DATASET RECORDS:
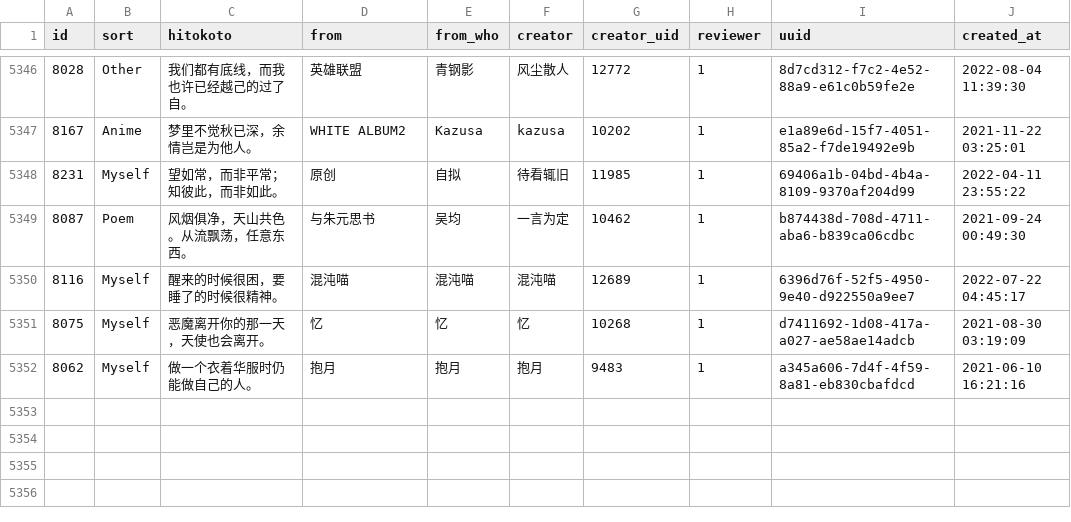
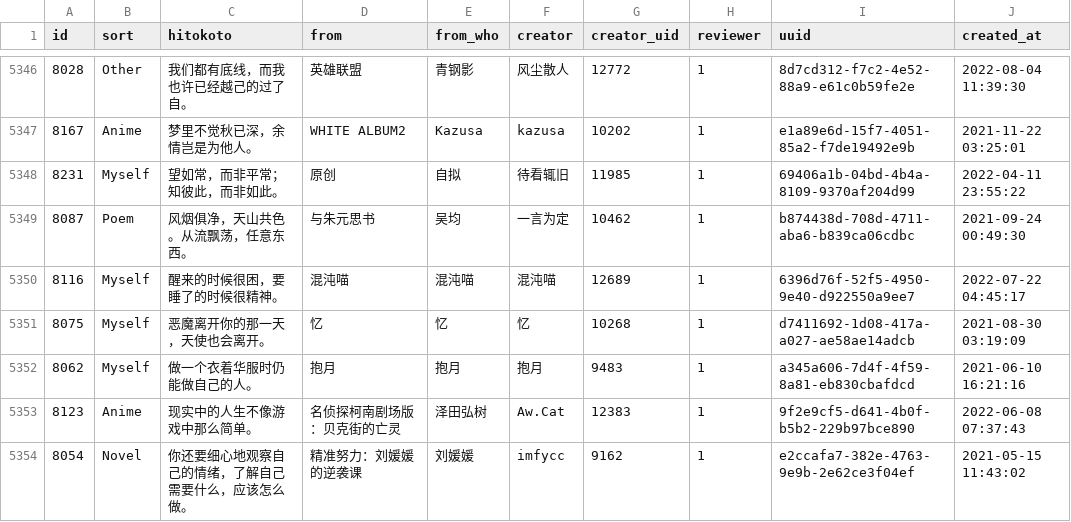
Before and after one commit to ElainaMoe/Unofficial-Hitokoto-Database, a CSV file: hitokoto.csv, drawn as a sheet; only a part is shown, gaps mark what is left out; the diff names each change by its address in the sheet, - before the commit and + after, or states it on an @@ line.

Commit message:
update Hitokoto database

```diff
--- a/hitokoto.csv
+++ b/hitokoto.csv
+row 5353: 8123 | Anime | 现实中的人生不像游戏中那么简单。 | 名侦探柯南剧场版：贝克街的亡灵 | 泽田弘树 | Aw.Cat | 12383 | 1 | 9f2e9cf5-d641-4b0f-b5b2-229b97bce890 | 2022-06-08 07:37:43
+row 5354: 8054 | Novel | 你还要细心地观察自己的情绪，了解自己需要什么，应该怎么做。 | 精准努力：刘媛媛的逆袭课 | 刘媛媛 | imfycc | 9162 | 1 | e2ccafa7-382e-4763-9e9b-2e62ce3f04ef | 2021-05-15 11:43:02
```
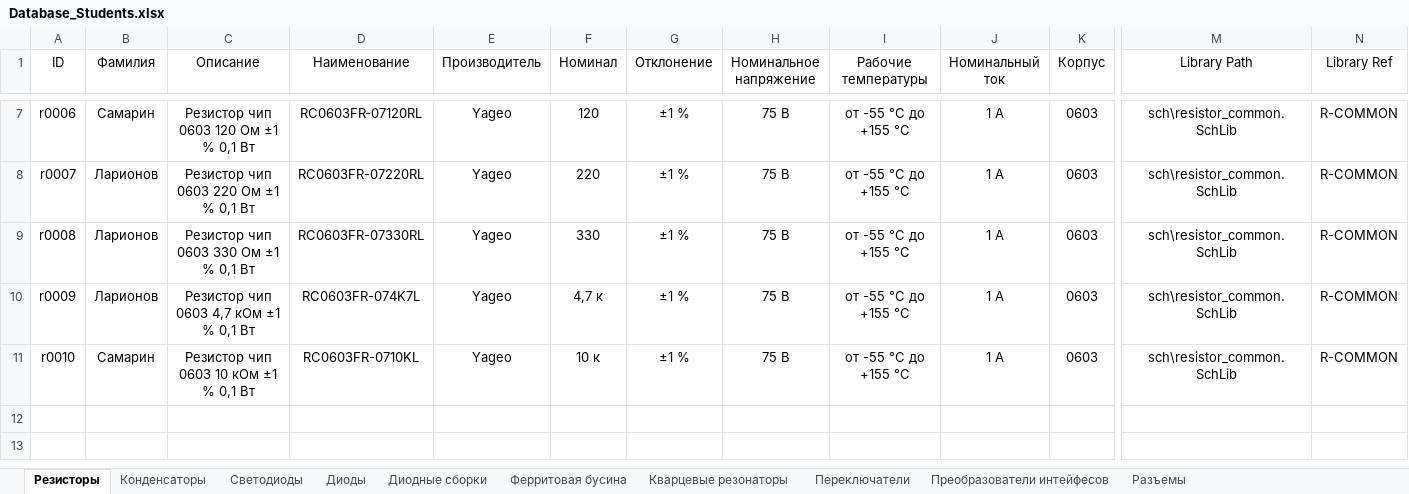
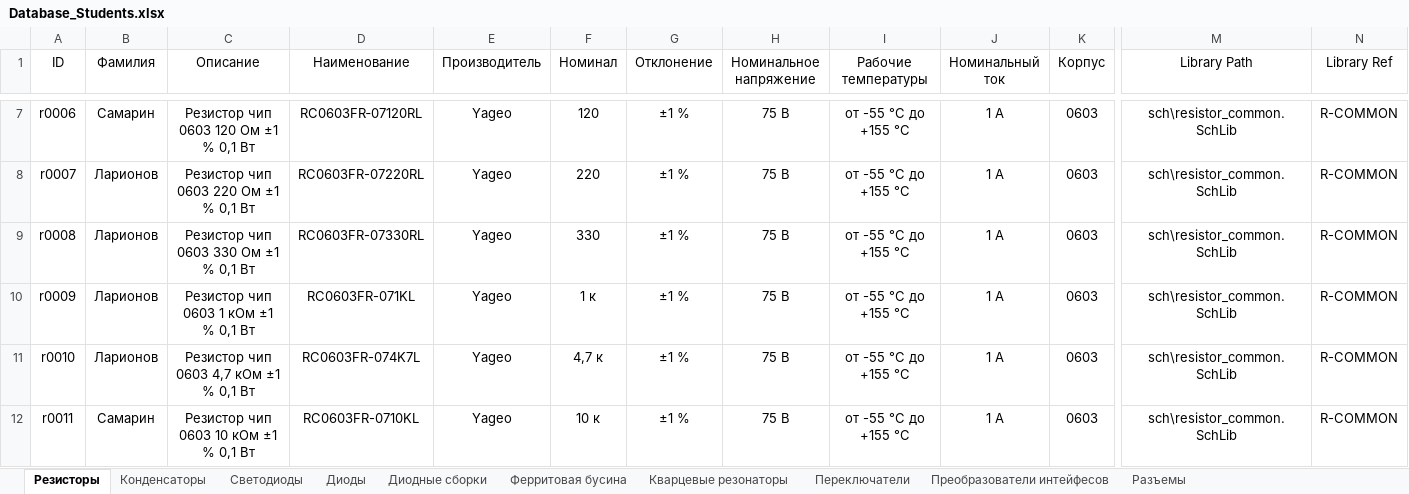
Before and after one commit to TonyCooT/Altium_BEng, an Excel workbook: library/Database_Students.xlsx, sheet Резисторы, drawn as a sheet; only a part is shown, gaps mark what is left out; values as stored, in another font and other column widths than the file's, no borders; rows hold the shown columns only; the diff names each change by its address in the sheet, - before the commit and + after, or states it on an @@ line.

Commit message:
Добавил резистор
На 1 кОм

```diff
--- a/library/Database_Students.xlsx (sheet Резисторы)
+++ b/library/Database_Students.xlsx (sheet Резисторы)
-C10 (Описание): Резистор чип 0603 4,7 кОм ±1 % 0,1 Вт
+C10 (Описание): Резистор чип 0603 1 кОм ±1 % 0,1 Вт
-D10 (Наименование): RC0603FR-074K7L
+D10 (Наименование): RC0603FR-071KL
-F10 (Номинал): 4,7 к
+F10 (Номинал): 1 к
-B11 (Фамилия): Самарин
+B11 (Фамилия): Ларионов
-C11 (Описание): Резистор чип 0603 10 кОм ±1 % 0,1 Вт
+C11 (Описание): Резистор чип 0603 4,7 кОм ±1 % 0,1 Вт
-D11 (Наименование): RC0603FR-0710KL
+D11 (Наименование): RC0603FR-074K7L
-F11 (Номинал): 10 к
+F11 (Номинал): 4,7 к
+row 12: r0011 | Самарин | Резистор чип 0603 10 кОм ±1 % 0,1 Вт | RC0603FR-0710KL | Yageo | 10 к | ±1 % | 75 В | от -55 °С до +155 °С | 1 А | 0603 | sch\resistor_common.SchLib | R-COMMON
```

---

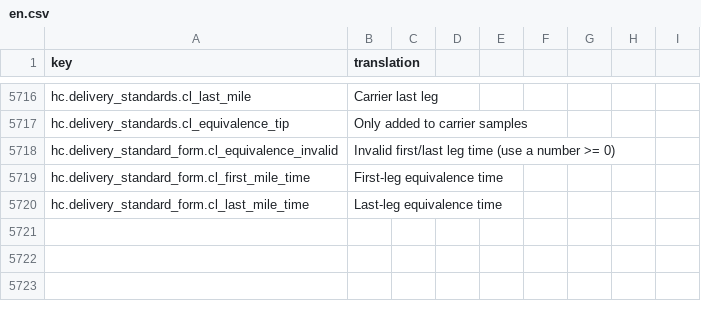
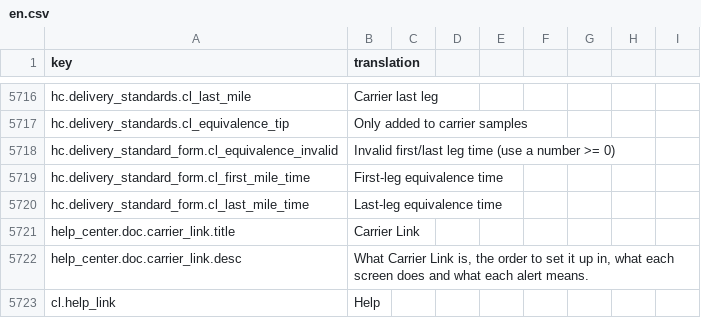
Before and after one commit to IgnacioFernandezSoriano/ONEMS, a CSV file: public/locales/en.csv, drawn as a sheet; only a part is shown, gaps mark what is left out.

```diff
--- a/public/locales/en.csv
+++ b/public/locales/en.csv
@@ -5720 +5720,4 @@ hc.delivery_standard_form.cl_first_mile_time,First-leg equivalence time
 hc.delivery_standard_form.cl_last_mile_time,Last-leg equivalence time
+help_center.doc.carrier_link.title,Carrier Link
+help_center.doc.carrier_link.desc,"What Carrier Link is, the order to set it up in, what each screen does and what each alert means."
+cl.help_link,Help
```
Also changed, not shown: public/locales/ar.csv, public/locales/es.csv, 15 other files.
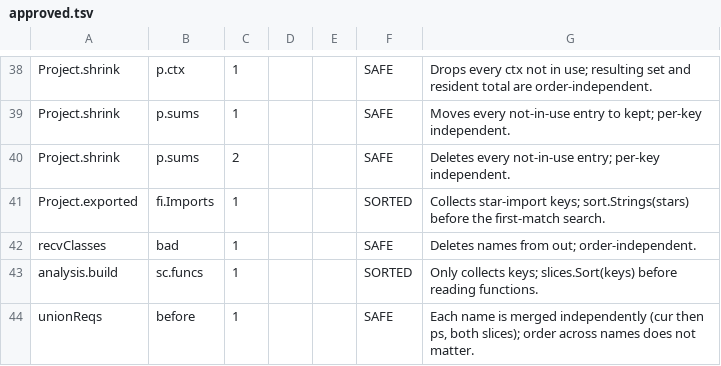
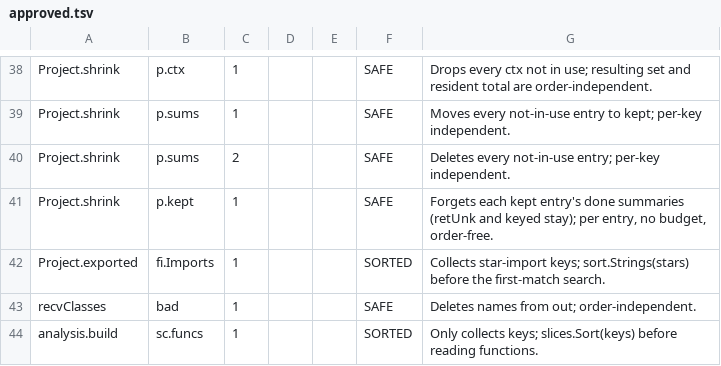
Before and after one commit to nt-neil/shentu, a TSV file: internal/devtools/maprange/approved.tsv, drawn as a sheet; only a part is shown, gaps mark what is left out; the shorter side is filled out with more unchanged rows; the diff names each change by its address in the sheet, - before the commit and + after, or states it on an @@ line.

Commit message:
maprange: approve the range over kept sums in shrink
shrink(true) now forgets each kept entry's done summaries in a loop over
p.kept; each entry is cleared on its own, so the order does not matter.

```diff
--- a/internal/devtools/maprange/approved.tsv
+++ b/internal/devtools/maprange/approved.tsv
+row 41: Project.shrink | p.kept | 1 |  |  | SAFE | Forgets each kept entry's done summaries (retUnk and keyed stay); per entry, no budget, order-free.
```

...

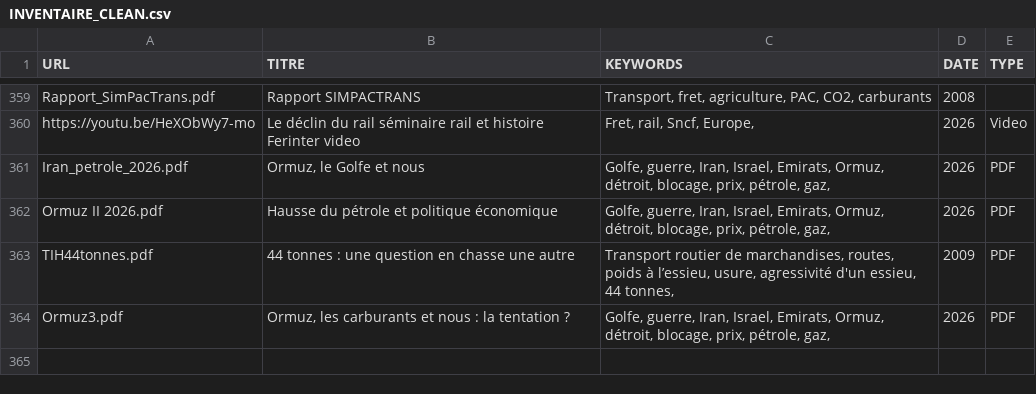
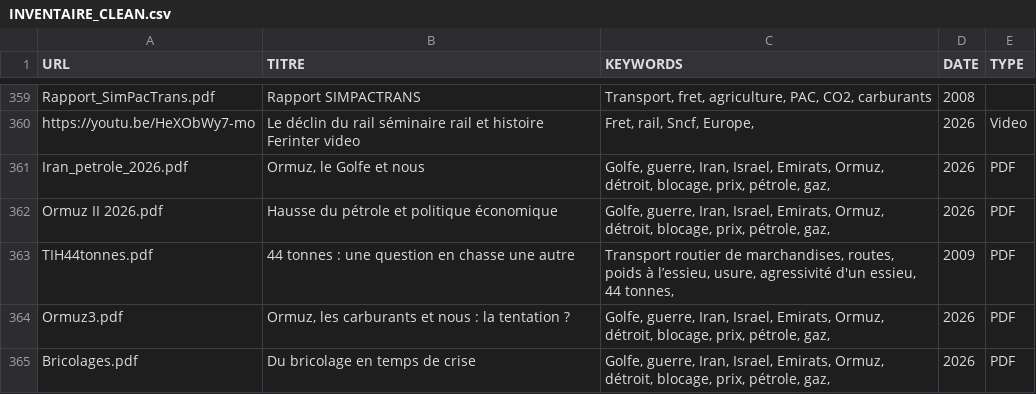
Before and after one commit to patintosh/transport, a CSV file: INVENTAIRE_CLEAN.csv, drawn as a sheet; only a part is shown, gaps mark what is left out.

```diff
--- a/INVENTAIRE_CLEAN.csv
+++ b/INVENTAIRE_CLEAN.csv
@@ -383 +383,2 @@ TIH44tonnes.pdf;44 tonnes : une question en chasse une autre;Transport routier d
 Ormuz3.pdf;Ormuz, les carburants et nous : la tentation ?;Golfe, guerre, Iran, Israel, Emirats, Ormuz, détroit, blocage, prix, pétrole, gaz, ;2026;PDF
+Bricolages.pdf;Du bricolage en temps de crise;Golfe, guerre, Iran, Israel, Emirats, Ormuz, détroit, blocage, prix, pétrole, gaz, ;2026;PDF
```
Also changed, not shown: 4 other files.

EXERCISE: All lines containing "each" in the material above should appear in your reply, copied exactly.

REPLY TO THE EXERCISE:
Before and after one commit to ElainaMoe/Unofficial-Hitokoto-Database, a CSV file: hitokoto.csv, drawn as a sheet; only a part is shown, gaps mark what is left out; the diff names each change by its address in the sheet, - before the commit and + after, or states it on an @@ line.
Before and after one commit to TonyCooT/Altium_BEng, an Excel workbook: library/Database_Students.xlsx, sheet Резисторы, drawn as a sheet; only a part is shown, gaps mark what is left out; values as stored, in another font and other column widths than the file's, no borders; rows hold the shown columns only; the diff names each change by its address in the sheet, - before the commit and + after, or states it on an @@ line.
+help_center.doc.carrier_link.desc,"What Carrier Link is, the order to set it up in, what each screen does and what each alert means."
Before and after one commit to nt-neil/shentu, a TSV file: internal/devtools/maprange/approved.tsv, drawn as a sheet; only a part is shown, gaps mark what is left out; the shorter side is filled out with more unchanged rows; the diff names each change by its address in the sheet, - before the commit and + after, or states it on an @@ line.
shrink(true) now forgets each kept entry's done summaries in a loop over
p.kept; each entry is cleared on its own, so the order does not matter.
+row 41: Project.shrink | p.kept | 1 |  |  | SAFE | Forgets each kept entry's done summaries (retUnk and keyed stay); per entry, no budget, order-free.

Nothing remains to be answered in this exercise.